Assigned task:
Only a number is required: the count of lines in the material below that contain "output".

^^^^^^^^

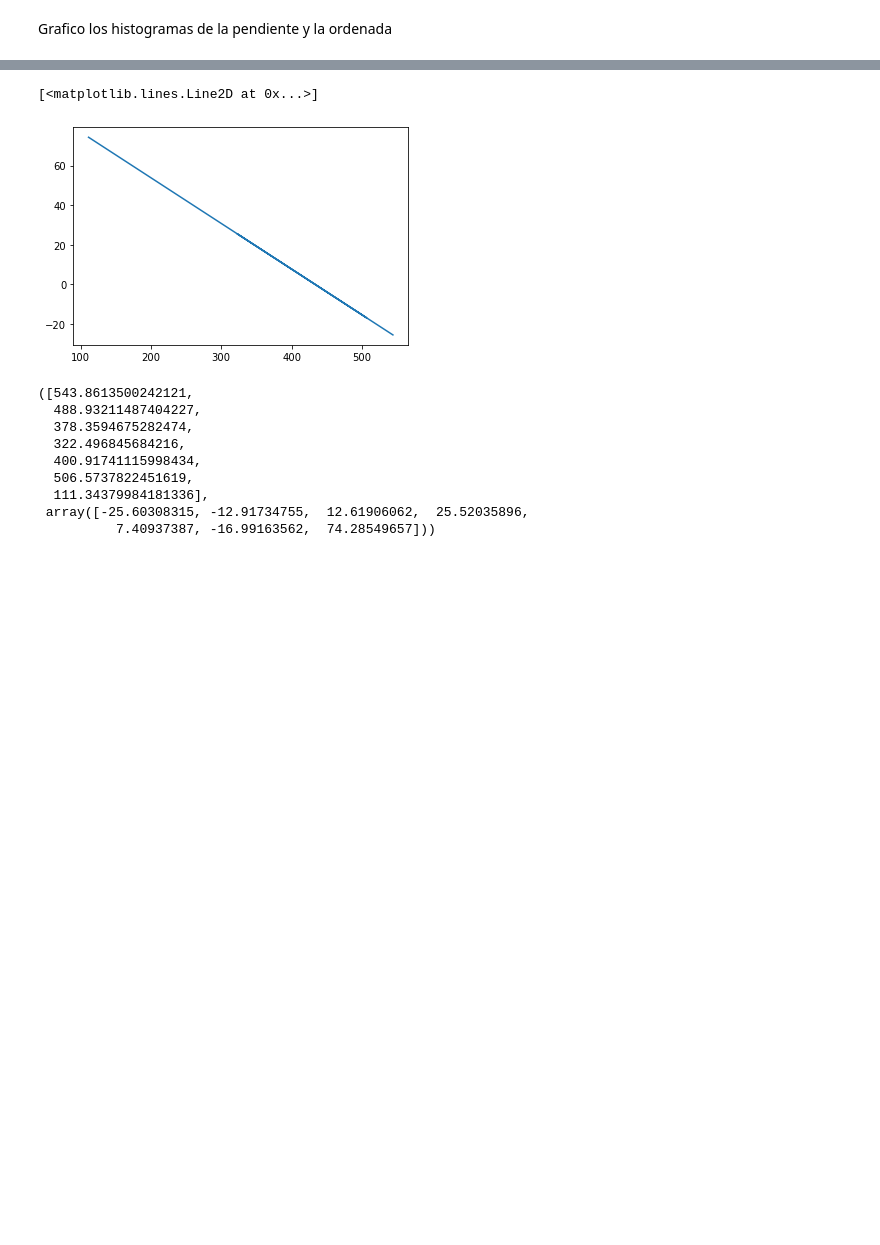
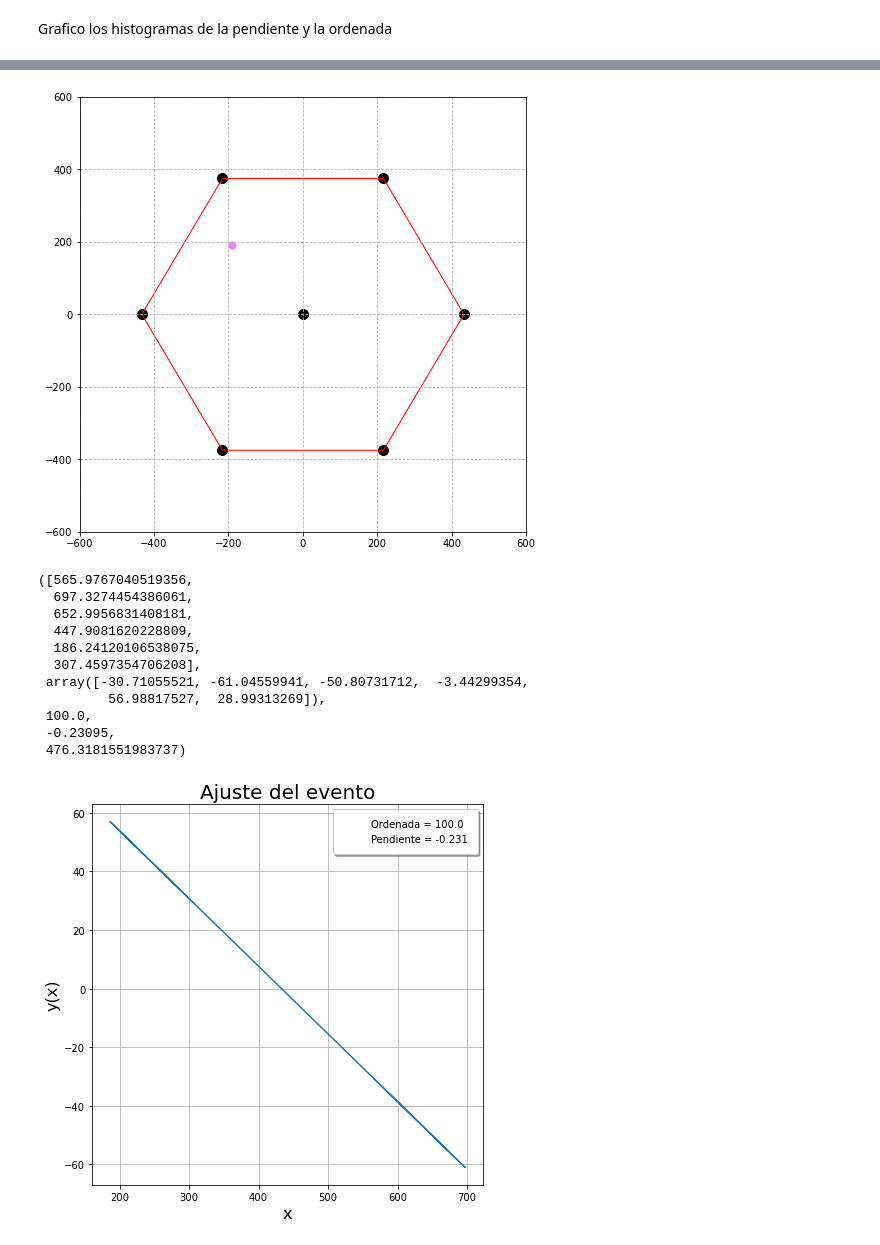
Before and after one commit to alexispacek/lab, a Jupyter notebook: Segundo ejercicio Lab 7.ipynb, the cells around one changed output, grey strips where cells are left out. Saved outputs shown, nothing was run; the diff lists cells and outputs as text; code cells hidden in the pictures; blank space fills up the shorter version.

Commit message:
Funcion de evento. Distribucion de distancia optima

```diff
--- a/Segundo ejercicio Lab 7.ipynb
+++ b/Segundo ejercicio Lab 7.ipynb
@@ -35,6 +35,43 @@ def in_hex(poli):
 
 
 params = [1, 1]
+
+def evento(poligono,sigma,evento,recta):
+    #Genero el punto random.
+    random_point = in_hex(poligono)
+    #calculo las distancias entre el evento y los 7 detectores.
+    distancias = []
+    for i in range(len(poligono)):
+        distancias.append(dist(random_point,poligono[i]))
+    #Genero la señal
+    y = 100 - (100/433)*np.asarray(distancias)
+    #Hago el ajuste
+    a1 = leastsq(func, params, (np.asarray(distancias), y))[0][1]
+    a2 = leastsq(func, params, (np.asarray(distancias), y))[0][0]
+    #Opcional visualizar el esquematico del evento
+    if evento == True:
+        plt.figure(figsize=(8,8))
+        polygon = plt.Polygon(poligono,fill=None,edgecolor='r')
+        plt.gca().add_patch(polygon)
+        plt.xlim(-600,600)
+        plt.ylim(-600,600)
+        plt.scatter(centro[0],centro[1],s = 100,c ='black')
+        plt.scatter(random_point[0],random_point[1],s = 50,c='violet')
+        plt.scatter(pointsx,pointsy,s = 100,c = 'black')
+        plt.grid(linestyle='--')
+        plt.show()
+    #Opcional visualizar el ajuste del evento
+    if recta == True:
+        plt.figure(figsize=(7,7))
+        plt.plot(distancias,y)
+        plt.title('Ajuste del evento',size = 20)
+        plt.grid()
+        plt.plot([],[],' ',label = f'Ordenada = {np.round(a1,3)}')
+        plt.plot([],[],' ',label = f'Pendiente = {np.round(a2,3)}')
+        plt.ylabel('y(x)',size = 16)
+        plt.legend(fancybox=True, framealpha=1, shadow=True, borderpad=1)
+        plt.xlabel('x',size = 16)
+    return(distancias,y,np.round(a1,5),np.round(a2,5),np.mean(distancias))
 # %% [markdown]
 Defino los puntos del hexagono. Me genero un punto al azar que vive dentro del hexagono. Grafico
 # %%
@@ -140,17 +177,16 @@ Text(0.5, 0, '$a_{2}$')
 # %%
-plt.plot(distancias,y)
+evento(poligono,5,True,True)
 # %% [output]
+[figure, new version]
-[<matplotlib.lines.Line2D at 0x...>]
+([565.9767040519356,
+  697.3274454386061,
+  652.9956831408181,
+  447.9081620228809,
+  186.24120106538075,
+  307.4597354706208],
+ array([-30.71055521, -61.04559941, -50.80731712,  -3.44299354,
+         56.98817527,  28.99313269]),
+ 100.0,
+ -0.23095,
+ 476.3181551983737)
-[figure, old version]
+[figure, added]
-# %%
-distancias,y
-# %% [output]
-([543.8613500242121,
-  488.93211487404227,
-  378.3594675282474,
-  322.496845684216,
-  400.91741115998434,
-  506.5737822451619,
-  111.34379984181336],
- array([-25.60308315, -12.91734755,  12.61906062,  25.52035896,
-          7.40937387, -16.99163562,  74.28549657]))
```
Also changed, not shown: parts of 6 cells of this notebook.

^^^^^^^^

Exercise answer:
3